In this NPR story, Mark Krikorian, the executive director of the Center for Immigration Studies, believes that Jose Antonio Vargas should go back to the Philippines. His thinking is that, although Jose was a child when he arrived in the US, he was an older child of 12 whose identity had already been formed as a Filipino. In Krikorian's mind, the movement to grant amnesty for immigrants who arrived here illegally as children would therefore not really apply to Jose. Krikorian also pointed out a difference between someone who is undocumented and someone who has used illegal documents (Jose falls in the latter category). What do you think? Where is Jose's "home"?
On another note, I read some interesting news about the changes that are being noted in numbers of immigrants, undocumented or documented, from Mexico. NY Times writer Damien Cave reports that the number of people coming to the US from Mexico has significantly decreased in the last few years.
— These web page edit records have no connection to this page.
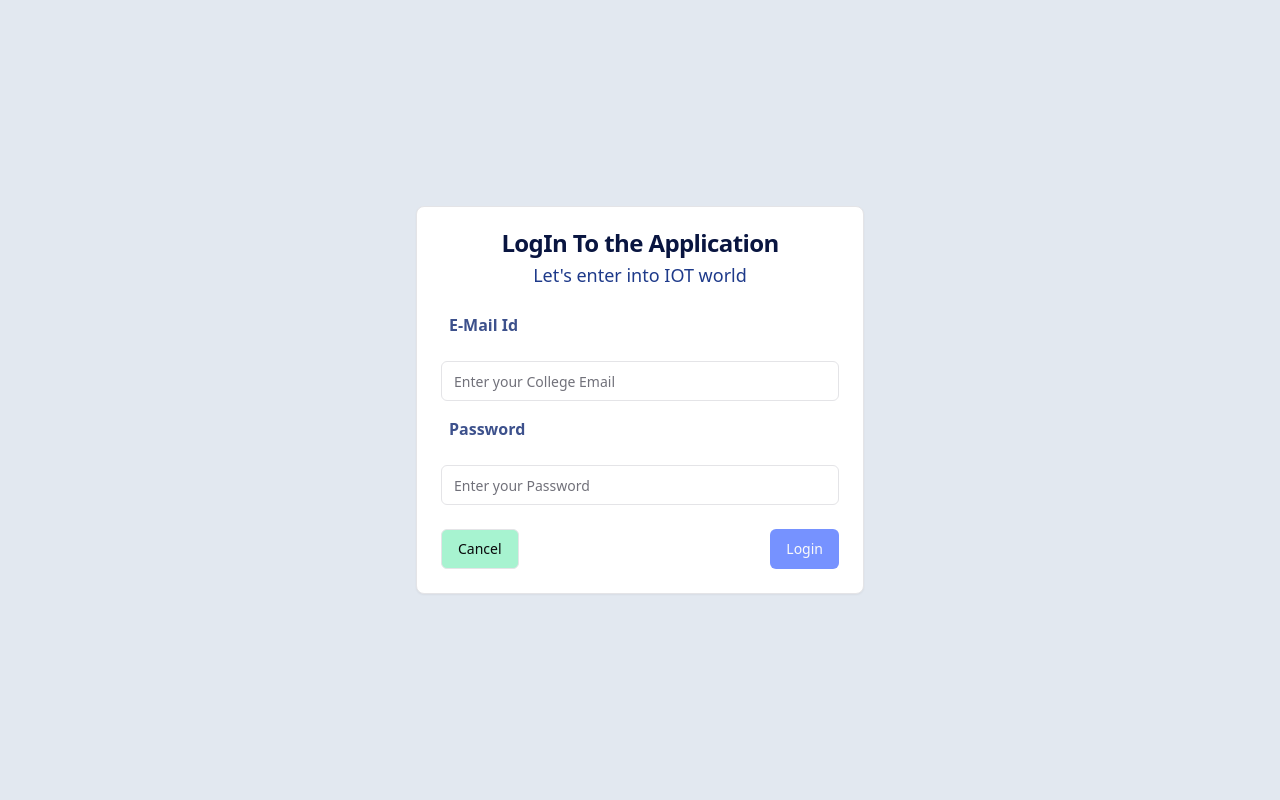
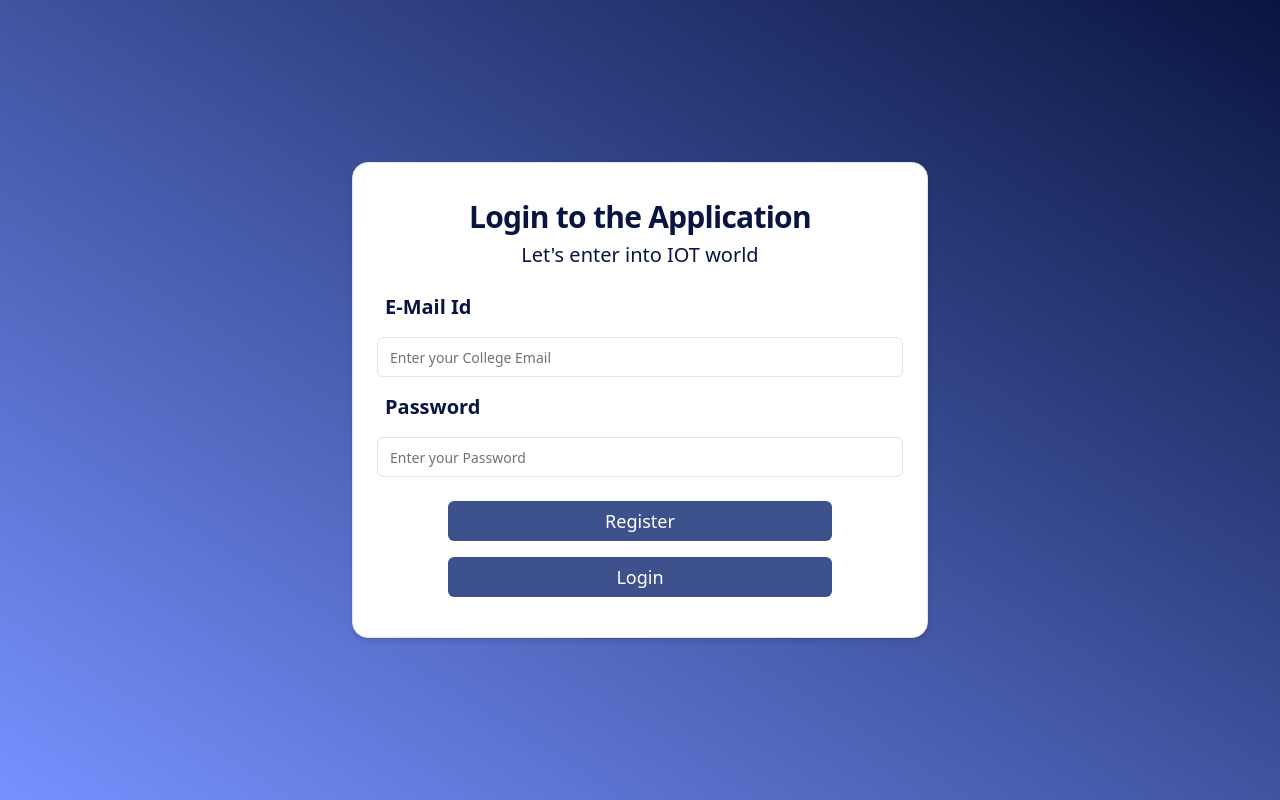
Before and after one commit to PRIYANKAec/Full_Stack_IOT_Web_Application, a React (Vite) app in the folder frontend/: page /login in a window 1280 px wide. Built offline with nearby package versions, Linux system fonts and the light colour scheme; no server answers.

Commit message:
completed login page[KAVI-ADD]

```diff
--- a/frontend/package.json
+++ b/frontend/package.json
@@ -23,6 +23,8 @@
     "react-hook-form": "^7.54.2",
     "react-icons": "^5.4.0",
     "react-router-dom": "^7.1.4",
+    "react-spinners": "^0.15.0",
+    "react-toastify": "^11.0.3",
     "tailwind-merge": "^2.2.2",
     "tailwindcss-animate": "^1.0.7"
   },
--- a/frontend/src/context/AuthContext.jsx
+++ b/frontend/src/context/AuthContext.jsx
@@ -7,6 +7,7 @@ const AuthContext = createContext();
 export const AuthProvider = ({ children }) => {
   const [user, setUser] = useState(null);
   const [loading, setLoading] = useState(true);
+  const [error, setError] = useState(null);
 
   useEffect(() => {
     const storedUser = localStorage.getItem('user');
@@ -18,25 +19,35 @@ export const AuthProvider = ({ children }) => {
 
   const login = async (userData) => {
     try {
+      setLoading(true);
       const response = await api.post('/api/users/signin', userData);
       saveToken(response.data.data.token);
       const user = response.data.data.user;
       setUser(user);
       localStorage.setItem('user', JSON.stringify(user));
+      setError(null);
     } catch (error) {
       console.error('Login failed:', error);
+      setError((error.response?.data?.message + ": " + error.response?.data?.data) || 'Login failed');
+    } finally {
+      setLoading(false);
     }
   };
 
   const register = async (userData) => {
     try {
+      setLoading(true);
       const response = await api.post('/api/users/register', userData);
       saveToken(response.data.data.token);
       const newUser = response.data.data.newUser;
       setUser(newUser);
       localStorage.setItem('user', JSON.stringify(newUser));
+      setError(null);
     } catch (error) {
       console.error('Registration failed:', error);
+      setError((error.response?.data?.message + ": " + error.response?.data?.data) || 'Login failed');
+    } finally {
+      setLoading(false);
     }
   };
 
@@ -47,7 +58,7 @@ export const AuthProvider = ({ children }) => {
   };
 
   return (
-    <AuthContext.Provider value={{ user, login, logout, loading }}>
+    <AuthContext.Provider value={{ user, login, register, logout, loading, error }}>
       {children}
     </AuthContext.Provider>
   );
--- a/frontend/src/pages/Auth/Login.jsx
+++ b/frontend/src/pages/Auth/Login.jsx
@@ -1,4 +1,4 @@
-import React, { useState } from "react";
+import React, { useEffect, useState } from "react";
 import { useForm } from 'react-hook-form';
 import { useNavigate } from 'react-router-dom';
 import { useAuth } from '../../context/AuthContext';
@@ -13,11 +13,28 @@ import {
   CardHeader,
   CardTitle,
 } from "@/components/ui/card";
+import { ToastContainer, toast } from 'react-toastify';
+import 'react-toastify/dist/ReactToastify.css';
+import { ClipLoader } from 'react-spinners';
 
 const Login = () => {
   const { register, handleSubmit, formState: { errors } } = useForm();
-  const { login } = useAuth();
+  const { login, error, loading } = useAuth();
   const navigate = useNavigate();
+
+  useEffect(() => {
+    if (error) {
+      toast.error(error, {
+        position: "top-center",
+        autoClose: 5000,
+        hideProgressBar: false,
+        closeOnClick: true,
+        pauseOnHover: true,
+        draggable: true,
+        progress: undefined,
+      });
+    }
+  }, [error]);
 
   const onSubmit = async (data) => {
     try {
@@ -29,38 +46,45 @@ const Login = () => {
   };
 
   return (
-    <div className="flex justify-center items-center min-h-screen bg-slate-200">
-      <Card className="w-full max-w-md">
+    <div className="flex justify-center items-center h-screen bg-gradient-to-tr from-custom-cornflowerBlue to-custom-deepBlue p-4">
+      <Card className="w-full max-w-md md:max-w-lg lg:max-w-xl bg-white shadow-md rounded-2xl">
         <CardHeader>
-          <CardTitle className="flex justify-center text-custom-deepBlue">LogIn To the Application</CardTitle>
-          <CardDescription className="text-blue-900 text-lg flex justify-center">Let's enter into IOT world</CardDescription>
+          <CardTitle className="flex justify-center text-2xl md:text-3xl lg:text-3xl text-custom-deepBlue pt-3">Login to the Application</CardTitle>
+          <CardDescription className="text-custom-deepBlue text-lg md:text-xl lg:text-xl font-medium flex justify-center">Let's enter into IOT world</CardDescription>
         </CardHeader>
         <CardContent>
-          <form id="loginForm" className="text-custom-softBlue" onSubmit={handleSubmit(onSubmit)}>
+          <form id="loginForm" className="text-custom-deepBlue" onSubmit={handleSubmit(onSubmit)}>
             <div className="grid w-full items-center gap-4">
-              <Label className="block font-bold mb-2 text-base px-2">E-Mail Id</Label>
+              <Label className="block font-bold text-base md:text-lg lg:text-xl px-2">E-Mail Id</Label>
               <Input
                 type="email"
                 {...register('email', { required: 'Email is required' })}
                 placeholder="Enter your College Email"
               />
-              {errors.email && <p className="text-red-500">{errors.email.message}</p>}
+              {errors.email && <p className="flex justify-end pr-3 text-red-500 mt-0 text-sm md:text-base lg:text-lg">{errors.email.message}</p>}
 
-              <Label className="block font-bold mb-2 text-base px-2">Password</Label>
+              <Label className="block font-bold text-base md:text-lg lg:text-xl px-2">Password</Label>
               <Input
                 type="password"
                 {...register('password', { required: 'Password is required' })}
                 placeholder="Enter your Password"
               />
-              {errors.password && <p className="text-red-500">{errors.password.message}</p>}
+              {errors.password && <p className="flex justify-end pr-3 text-red-500 mt-0 text-sm md:text-base lg:text-lg">{errors.password.message}</p>}
             </div>
           </form>
         </CardContent>
-        <CardFooter className="flex justify-between">
-          <Button variant="outline" className="bg-emerald-200">Cancel</Button>
-          <Button type="submit" form="loginForm" className="bg-custom-cornflowerBlue">Login</Button>
+        <CardFooter className="flex flex-col space-y-4 mb-4">
+          <Button
+            className="w-full md:w-72 lg:w-96 bg-custom-softBlue text-white hover:bg-custom-deepBlue md:text-lg"
+            onClick={() => navigate('/register')}
+          >Register</Button>
+          <Button type="submit" form="loginForm" className="w-full md:w-72 lg:w-96 bg-custom-softBlue text-white hover:bg-custom-deepBlue md:text-lg">
+          {loading && <ClipLoader color="#FFFFF" loading={loading} size={35} />}
+          {!loading && 'Login'}
+          </Button>
         </CardFooter>
       </Card>
+      <ToastContainer />
     </div>
   );
 }
```
Also changed, not shown: 1 other file (tests, documents, lock files or other folders).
He cites many different causes for the change -- which are interconnected in complex ways. First, the birth rate and average number of children per family has significantly dropped. What might that mean? Parents in families with fewer children are better able to financially support their children, teens, and young adults through hard times. In addition, there are more educational and occupational opportunities in Mexico, and living conditions have improved - AND, related in part to the economic situation in the US, the difference between wages that could be earned in the US and those that could be earned in Mexico has shrunk. Remember David Bacon's story about "the right to stay home"? Sounds like more families are able to do that. Two other factors at play - democracy has strengthened in Mexico in the last decade and the processes required to legally visit or move to the US have been simplified. Check out Cave's online article for details, and also for some cool interactive features.
It is a complex world we live in, eh?
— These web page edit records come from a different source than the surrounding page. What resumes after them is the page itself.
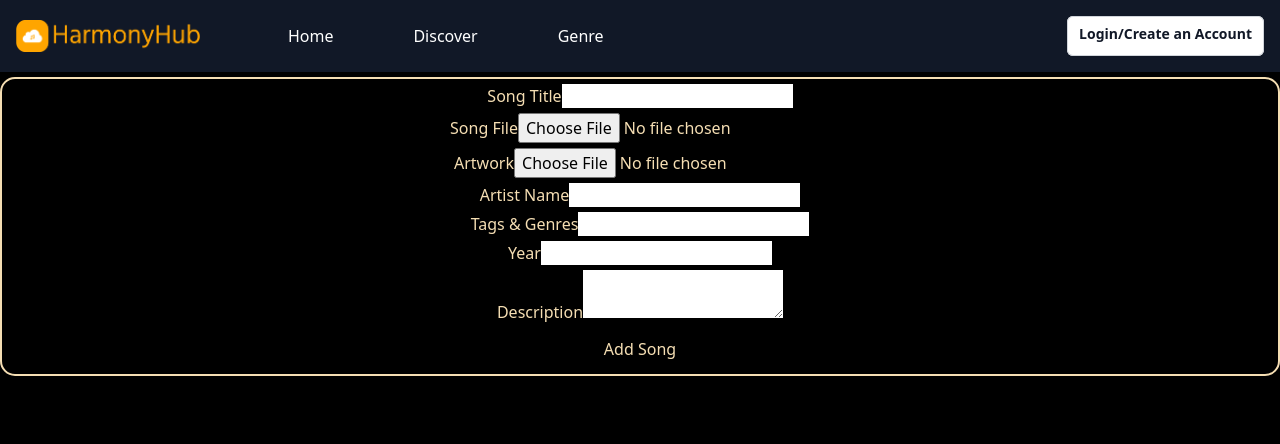
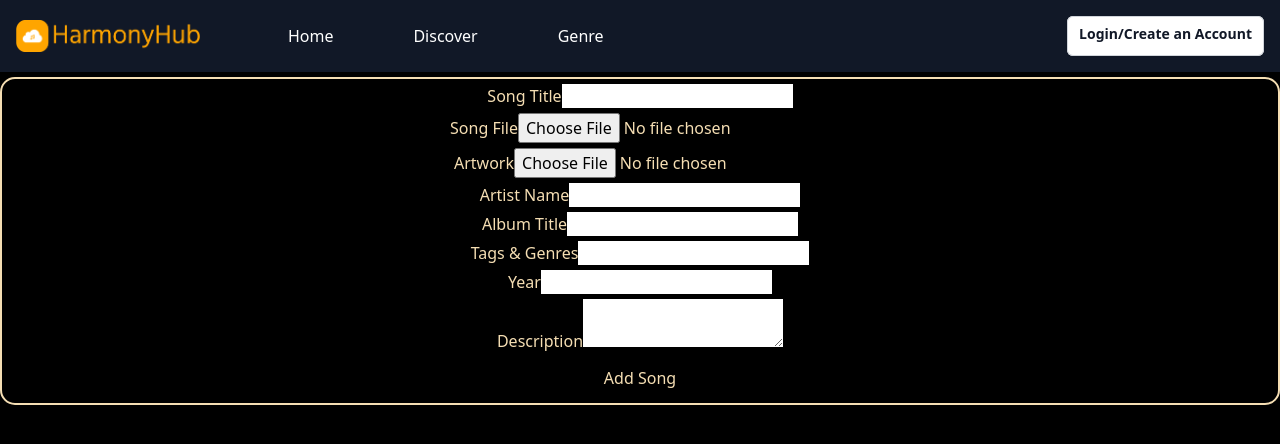
Before and after one commit to sophiephie/HarmonyHub-Client, a React (Create React App) app: page /addsong in a window 1280 px wide. Shown: the top 444 px of the page. Built offline with nearby package versions, Linux system fonts and the light colour scheme; no server answers.

Commit message:
upload songs to S3git add *git add *

```diff
--- a/src/pages/addsong.js
+++ b/src/pages/addsong.js
@@ -10,6 +10,7 @@ function AddSong() {
     // songURL: [],
     // artworkURL: [],
     artistName: "",
+    albumTitle: "",
     tags: "",
     year: "",
     description: "",
@@ -45,14 +46,15 @@ function AddSong() {
     }
     const fd = new FormData();
     fd.append("song", song);
+    if (art) {
+      fd.append("art", art);
+    }
     fd.append("songTitle", data.songTitle);
     fd.append("artistName", data.artistName);
+    fd.append("albumTitle", data.albumTitle);
     fd.append("tags", data.tags);
     fd.append("year", data.year);
     fd.append("description", data.description);
-    if (art) {
-      fd.append("art", art);
-    }
 
     try {
       const response = await axiosInstance.post(
@@ -108,6 +110,11 @@ function AddSong() {
               <Field name="artistName" />
             </div>
             <div className="inner">
+              <label>Album Title</label>
+              <ErrorMessage name="albumTitle" component="span" />
+              <Field name="albumTitle" />
+            </div>
+            <div className="inner">
               <label>Tags & Genres</label>
               <ErrorMessage name="tags" component="span" />
               <Field name="tags" />
```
Just started teaching a new class - Psychology and the Environment. We are about 20 students strong - about 2/3 master's counseling psych students and about 1/3 landscape architecture students. I know very little about landscape architecture as a profession but how neat is this? The American Society of Landscape Architects has the following statement in the preamble to its ethical code:
The policies established by the Board of Trustees relative to environmental stewardship, quality of life, and professional affairs are summarized in the ASLA Code of Environmental Ethics. Members should make every effort to enhance, respect, and restore the life-sustaining integrity of the landscape and seek environmentally positive, financially sound, and sustainable solutions to land use, development, and management opportunities.
I am looking forward to learning more, so stay tuned. Next up, I think - all about sustainability.